To her credit, in 2012, Cheney appeared on Hannity’s television show shortly after Egypt elected the Muslim Brotherhood’s Mohammed Mursi as President. She enunciated a clear understanding of who and what the Muslim Brotherhood is, saying…
“The Brotherhood is anti-freedom, they’re anti-women, they’re anti-Christian, they’re anti-Jew, they’re anti-Israel, they’re anti-American, they’re anti-Democratic, they’re very closely allied with… the same organization as Hamas; they are the organization that spawned al-Qaeda…”
Based on that understanding, why didn’t Cheney stand with Bachmann in 2012? She has got to know the truth when one considers her comments on Hannity about the Brotherhood’s goals. It also tells us something else. Cheney has a willingness to speak truthfully about the Muslim Brotherhood in Egypt while apparently being unwilling to speak truthfully about the Brotherhood’s front groups in the U.S.
An admission by Cheney, Rove, or any other Bush Administration official that the Muslim Brotherhood’s agenda in the U.S. is no different than its agenda in the Middle East would be an indictment of the Bush Administration’s entire post-9/11 strategy. Unfortunately, until we get to the point when that admission is made, said officials and family members will be tempted to run interference for that flawed strategy, which can only be detrimental to America’s future.

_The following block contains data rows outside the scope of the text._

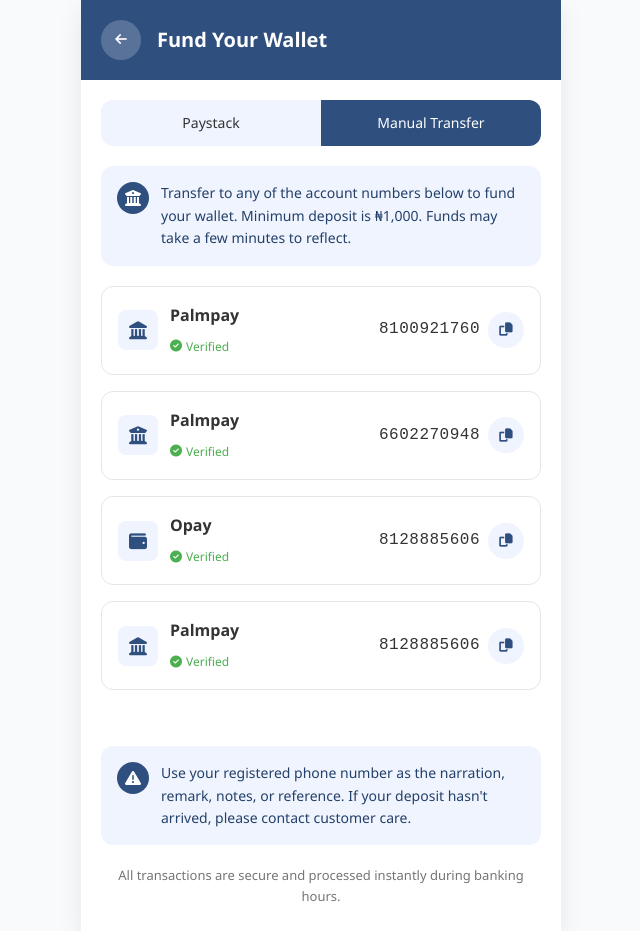
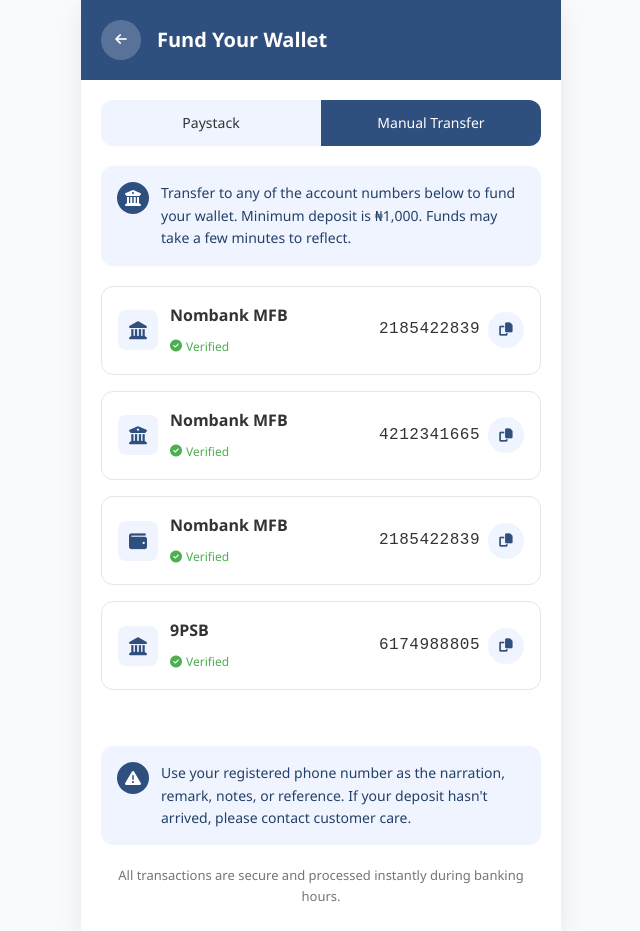
Before and after one commit to bluebeetle53/Moniebase, a plain HTML site: page deposit.html in a window 1280 px wide. Both pictures are taken after a click on the element "Manual Transfer". Shown: the whole page, without its empty margins (319-959 px from the left). Drawn offline with nearby package versions, Linux system fonts and the light colour scheme.

Commit message:
Update deposit.html

```diff
--- a/deposit.html
+++ b/deposit.html
@@ -461,15 +461,15 @@
                 <i class="fas fa-landmark"></i>
               </div>
               <div class="bank-info">
-                <p class="bank-name">Palmpay</p>
+                <p class="bank-name">Nombank MFB</p>
                 <p class="verified-tag">
                   <i class="fas fa-check-circle"></i> Verified
                 </p>
               </div>
             </div>
             <div class="account-number-section">
-              <span class="account-number">8100921760</span>
-              <button class="copy-btn" onclick="copyToClipboard('8100921760')">
+              <span class="account-number">2185422839</span>
+              <button class="copy-btn" onclick="copyToClipboard('2185422839')">
                 <i class="fas fa-copy"></i>
               </button>
             </div>
@@ -481,15 +481,15 @@
                 <i class="fas fa-university"></i>
               </div>
               <div class="bank-info">
-                <p class="bank-name">Palmpay</p>
+                <p class="bank-name">Nombank MFB</p>
                 <p class="verified-tag">
                   <i class="fas fa-check-circle"></i> Verified
                 </p>
               </div>
             </div>
             <div class="account-number-section">
-              <span class="account-number">6602270948</span>
-              <button class="copy-btn" onclick="copyToClipboard('2531447134')">
+              <span class="account-number">4212341665</span>
+              <button class="copy-btn" onclick="copyToClipboard('4212341665')">
                 <i class="fas fa-copy"></i>
               </button>
             </div>
@@ -501,15 +501,15 @@
                 <i class="fas fa-wallet"></i>
               </div>
               <div class="bank-info">
-                <p class="bank-name">Opay</p>
+                <p class="bank-name">Nombank MFB</p>
                 <p class="verified-tag">
                   <i class="fas fa-check-circle"></i> Verified
                 </p>
               </div>
             </div>
             <div class="account-number-section">
-              <span class="account-number">8128885606</span>
-              <button class="copy-btn" onclick="copyToClipboard('8128885606')">
+              <span class="account-number">2185422839</span>
+              <button class="copy-btn" onclick="copyToClipboard('2185422839')">
                 <i class="fas fa-copy"></i>
               </button>
             </div>
@@ -521,15 +521,15 @@
                 <i class="fas fa-landmark"></i>
               </div>
               <div class="bank-info">
-                <p class="bank-name">Palmpay</p>
+                <p class="bank-name">9PSB</p>
                 <p class="verified-tag">
                   <i class="fas fa-check-circle"></i> Verified
                 </p>
               </div>
             </div>
             <div class="account-number-section">
-              <span class="account-number">8128885606</span>
-              <button class="copy-btn" onclick="copyToClipboard('8128885606')">
+              <span class="account-number">6174988805</span>
+              <button class="copy-btn" onclick="copyToClipboard('6174988805')">
                 <i class="fas fa-copy"></i>
               </button>
             </div>
```
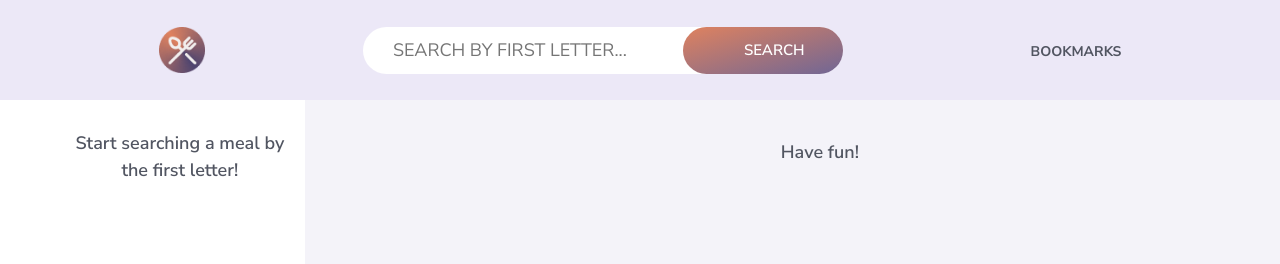
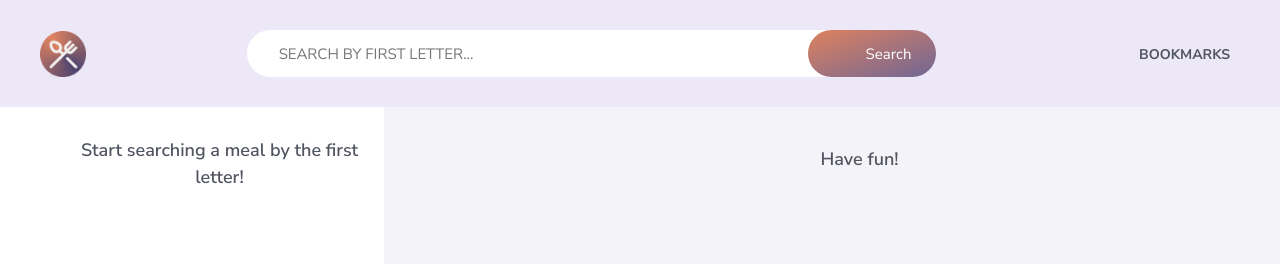
Before and after one commit to pejhvaman/ramify, a website built with Parcel: page index.html in a window 1280 px wide. Built offline with nearby package versions, Linux system fonts and the light colour scheme.

Commit message:
Done: interactive header with its elements

```diff
--- a/src/sass/_components.scss
+++ b/src/sass/_components.scss
@@ -11,6 +11,10 @@
   align-items: center;
   transition: all 0.2s;
 
+  @media only screen and (min-width: variables.$bp-small) {
+    text-transform: none;
+  }
+
   &:hover {
     transform: scale(1.05);
   }
@@ -23,7 +27,7 @@
 .btn {
   @extend %btn;
 
-  padding: 1.5rem 4rem;
+  // padding: 1rem;
   font-size: 1.5rem;
   font-weight: 600;
   transition: all ease-in-out 0.3s;
@@ -37,10 +41,10 @@
       // display: none;
     }
   }
-  @media only screen and (max-width: variables.$bp-medium) {
-    padding: 1rem 1.5rem;
-    font-size: 1rem;
-  }
+  // @media only screen and (max-width: variables.$bp-medium) {
+  //   padding: 1rem 1.5rem;
+  //   font-size: 1rem;
+  // }
 }
 
 .btn--small {
--- a/src/sass/_header.scss
+++ b/src/sass/_header.scss
@@ -5,10 +5,15 @@
   display: flex;
   align-items: center;
   align-content: center;
-  justify-content: space-evenly;
+  justify-content: space-between;
   background-color: #ece8f7;
   height: fit-content;
-  padding: 2rem 0;
+  padding: 3rem 4rem;
+  gap: 1rem;
+
+  @media only screen and (max-width: variables.$bp-medium) {
+    padding: 2rem 3rem;
+  }
 
   &__logo {
     margin-left: 0 1rem;
@@ -18,10 +23,6 @@
     @media only screen and (max-width: variables.$bp-small) {
       display: none;
     }
-  }
-
-  @media only screen and (min-width: variables.$bp-medium) {
-    height: 10rem;
   }
 }
 
@@ -49,17 +50,19 @@
   display: flex;
   align-items: center;
   transition: all 0.3s;
-  width: 20rem;
+  // width: 20rem;
   position: relative;
   padding: 0.6rem 0;
+  flex-grow: 1;
 
   @media only screen and (min-width: variables.$bp-small) {
-    width: 40rem;
+    flex-grow: 0.8;
     padding: 1rem 0;
   }
+
   @media only screen and (min-width: variables.$bp-medium) {
-    padding: 1.2rem 0;
-    width: 48rem;
+    flex-grow: 0.6;
+    padding: 1.2rem;
   }
 
   &:focus-within {
@@ -78,40 +81,37 @@
 
     &::placeholder {
       text-transform: uppercase;
-      font-size: 1.8rem;
+      font-size: 1.5rem;
+
+      @media only screen and (max-width: variables.$bp-small) {
+        opacity: 0;
+      }
     }
 
     &:focus {
       outline: none;
     }
-
-    @media only screen and (max-width: variables.$bp-small) {
-      padding-left: 1.5rem;
-      &::placeholder {
-        color: white;
-      }
-    }
-
-    @media only screen and (min-width: variables.$bp-small) {
-      padding-left: 3rem;
-    }
   }
 
   &__btn {
-    font-weight: 600;
+    font-weight: 400;
     font-family: inherit;
     position: absolute;
     right: 0;
     height: 100%;
-    padding-inline: 3rem;
+    padding-inline: 1.4rem;
     display: flex;
     justify-content: center;
     flex-wrap: nowrap;
-    // min-width: 10rem;
+    gap: 1rem;
+    text-transform: none;
+
+    @media only screen and (min-width: variables.$bp-small) {
+      padding-inline: 1.8rem;
+    }
 
     @media only screen and (min-width: variables.$bp-medium) {
-      min-width: 16rem;
-      padding-left: 3rem;
+      padding-inline: 2.5rem;
     }
   }
 
@@ -123,24 +123,25 @@
 
 .nav {
   height: 4rem;
-  display: flex;
-  justify-content: center;
-  width: fit-content;
+  border-radius: 100px;
+  background-color: variables.$color-grey-light-1;
 
-  @media only screen and (max-width: variables.$bp-medium) {
+  @media only screen and (min-width: variables.$bp-small) {
+    background-color: unset;
   }
 
   &__list {
     list-style: none;
-    display: flex;
     height: 100%;
   }
 
   &__item {
     position: relative;
+    height: 100%;
   }
 
   &__btn {
+    height: 100%;
     font-family: inherit;
     color: inherit;
     font-size: 1.4rem;
@@ -155,29 +156,19 @@
     align-items: center;
     justify-content: center;
     gap: 0.5rem;
-
-    @media only screen and (max-width: variables.$bp-medium) {
-      // min-width: 10rem;
-      font-size: 1rem;
-      height: 4rem;
-      width: 4rem;
-      border-radius: 100%;
-      overflow: hidden;
-    }
-
-    @media only screen and (min-width: variables.$bp-medium) {
-      margin-left: 1rem;
-    }
-
-    &--bookmarks {
-      height: 100%;
-    }
+    padding: 1rem;
+    border-radius: 100px;
 
     svg {
-      height: 100%;
-      width: 1.4rem;
+      display: inline-block;
+      height: 2.2rem;
+      width: 2.2rem;
       fill: variables.$color-primary;
-      display: inline-block;
+
+      @media only screen and (min-width: variables.$bp-small) {
+        height: 2.7rem;
+        width: 2.7rem;
+      }
     }
 
     span {
@@ -204,10 +195,9 @@
   position: absolute;
   right: 0;
   z-index: 10;
-  width: 20rem;
+  width: 30rem;
   background-color: #ffffff;
   box-shadow: 0 0.8rem 5rem 2rem rgba(variables.$color-grey-dark-1, 0.1);
-  width: 30rem;
   visibility: hidden;
   opacity: 0;
   transition: all 0.5s 0.2s;
--- a/src/sass/_searchResults.scss
+++ b/src/sass/_searchResults.scss
@@ -9,8 +9,8 @@
   justify-items: flex-start;
   transition: all 0.3s ease;
 
-  @media only screen and (min-width: variables.$bp-large) {
-    display: flex;
+  @media only screen and (min-width: variables.$bp-medium) {
+    min-width: 30%;
   }
 }
 
```
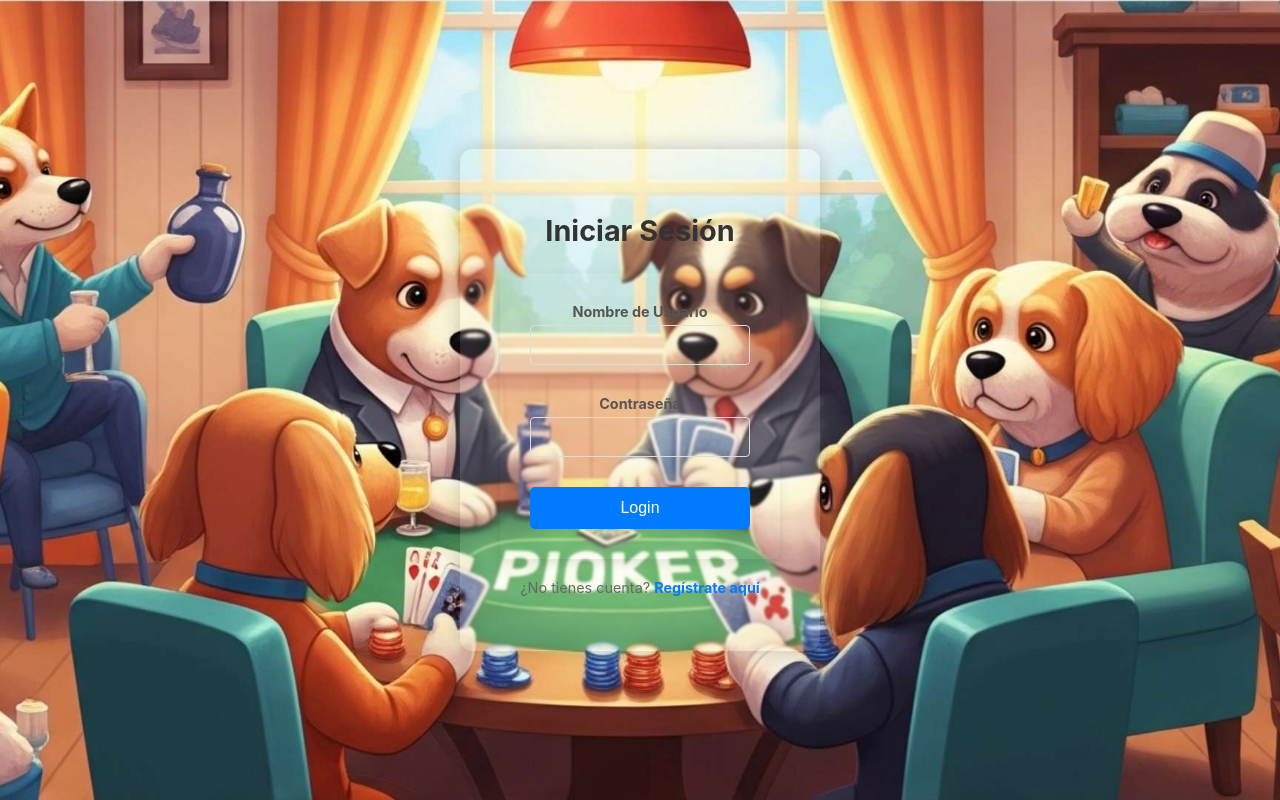
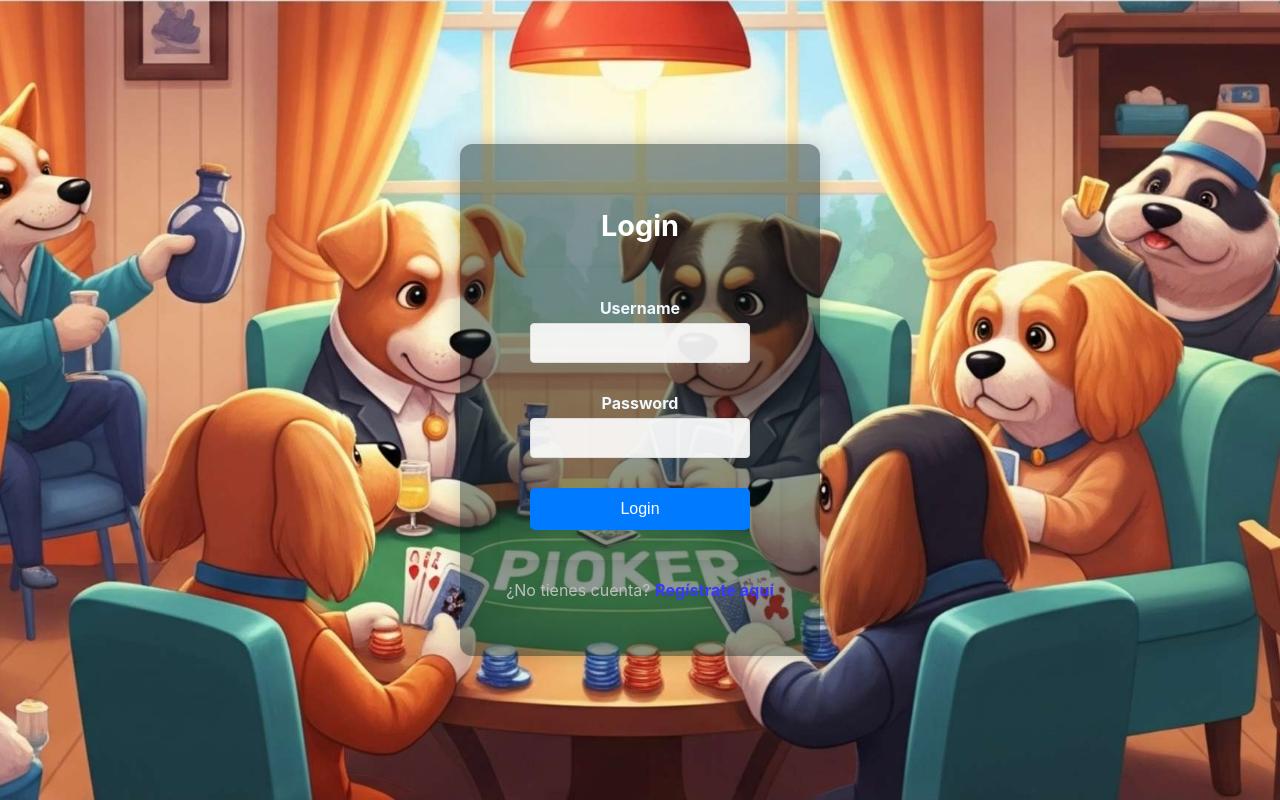
Before and after one commit to sserranom/S502-VIRTUALPET-FRONTEND, a React (Vite) app: page /login in a window 1280 px wide. Built offline with nearby package versions, Linux system fonts and the light colour scheme.

Commit message:
login refactor

```diff
--- a/src/pages/LoginPage/LoginPage.jsx
+++ b/src/pages/LoginPage/LoginPage.jsx
@@ -10,8 +10,8 @@ import * as Yup from "yup";
 import styles from "./LoginPage.module.css";
 
 const loginSchema = Yup.object().shape({
-  username: Yup.string().required("El nombre de usuario es requerido"),
-  password: Yup.string().required("La contraseña es requerida"),
+  username: Yup.string().required("Username is required"),
+  password: Yup.string().required("Password is required"),
 });
 
 const LoginPage = () => {
@@ -36,7 +36,7 @@ const LoginPage = () => {
       const { success, error } = await login(values.username, values.password);
       if (success) {
       } else {
-        setErrorMessage(error || "Credenciales inválidas. Inténtalo de nuevo.");
+        setErrorMessage(error || "Invalid credentials. Please try again.");
       }
     },
   });
@@ -47,10 +47,10 @@ const LoginPage = () => {
 
   return (
     <div className={styles.loginContainer}>
-      <h2>Iniciar Sesión</h2>
-      <form onSubmit={formik.handleSubmit}>
+      <h2 className={styles.loginText}>Login</h2>
+      <form className={styles.formStyles} onSubmit={formik.handleSubmit}>
         <InputField
-          label="Nombre de Usuario"
+          label="Username"
           name="username"
           value={formik.values.username}
           onChange={formik.handleChange}
@@ -58,7 +58,7 @@ const LoginPage = () => {
           error={formik.touched.username && formik.errors.username}
         />
         <InputField
-          label="Contraseña"
+          label="Password"
           name="password"
           type="password"
           value={formik.values.password}
@@ -73,7 +73,7 @@ const LoginPage = () => {
           {formik.isSubmitting ? <LoadingSpinner /> : "Login"}
         </Button>
       </form>
-      <p className={styles.signupText}>
+      <p className={styles.signupTextPer}>
         ¿No tienes cuenta?{" "}
         <a onClick={() => navigate("/register")} className={styles.link}>
           Regístrate aquí
--- a/src/pages/LoginPage/LoginPage.module.css
+++ b/src/pages/LoginPage/LoginPage.module.css
@@ -3,23 +3,29 @@
     padding: 20px;
   } */
   .loginContainer {
-    background-color: rgba(255, 255, 255, 0.1);
+    background-color: rgba(2, 22, 22, 0.445);
     padding: 40px;
     border-radius: 12px;
-    backdrop-filter: blur(1px);
-    -webkit-backdrop-filter: blur(8px);
+    /* backdrop-filter: blur(2px);
+    -webkit-backdrop-filter: blur(8px);  */
     box-shadow: 0 0 20px rgba(0, 0, 0, 0.2);
     max-width: 400px;
     margin: auto;
   }
 
-  form {
-    background-color: transparent !important;
+  .formStyles {
+    background-color: transparent;
   }
 
   input{
-    background-color: transparent;
+    background-color: rgba(255, 255, 255, 0.9);
     border: none;
+    color: #666;
+  }
+
+  label{
+    color: aliceblue !important;
+    font-size:medium !important;
   }
 
   body {
@@ -29,13 +35,19 @@
     background-repeat: no-repeat;
   }
 
-  .signupText {
+  .signupTextPer{
     text-align: center;
     margin-top: 20px;
-    font-size: 0.9em;
-    color: #666;
+    font-size: 1em;
+    color: #bebebe;
   }
 
   .link {
     font-weight: bold;
+    letter-spacing: 0.1px;
+    color: rgb(56, 56, 255);
   }
+
+  .loginText{
+    color: white;
+  }
```
Also changed, not shown: src/index.css (line endings or trailing spaces).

Even if Liz Cheney’s heart is in the right place, a potentially tempting conflict of interest should call into question her qualifications to be U.S. Senator. Her decision to run against a conservative Senator may also justify discussions about her decision to do so.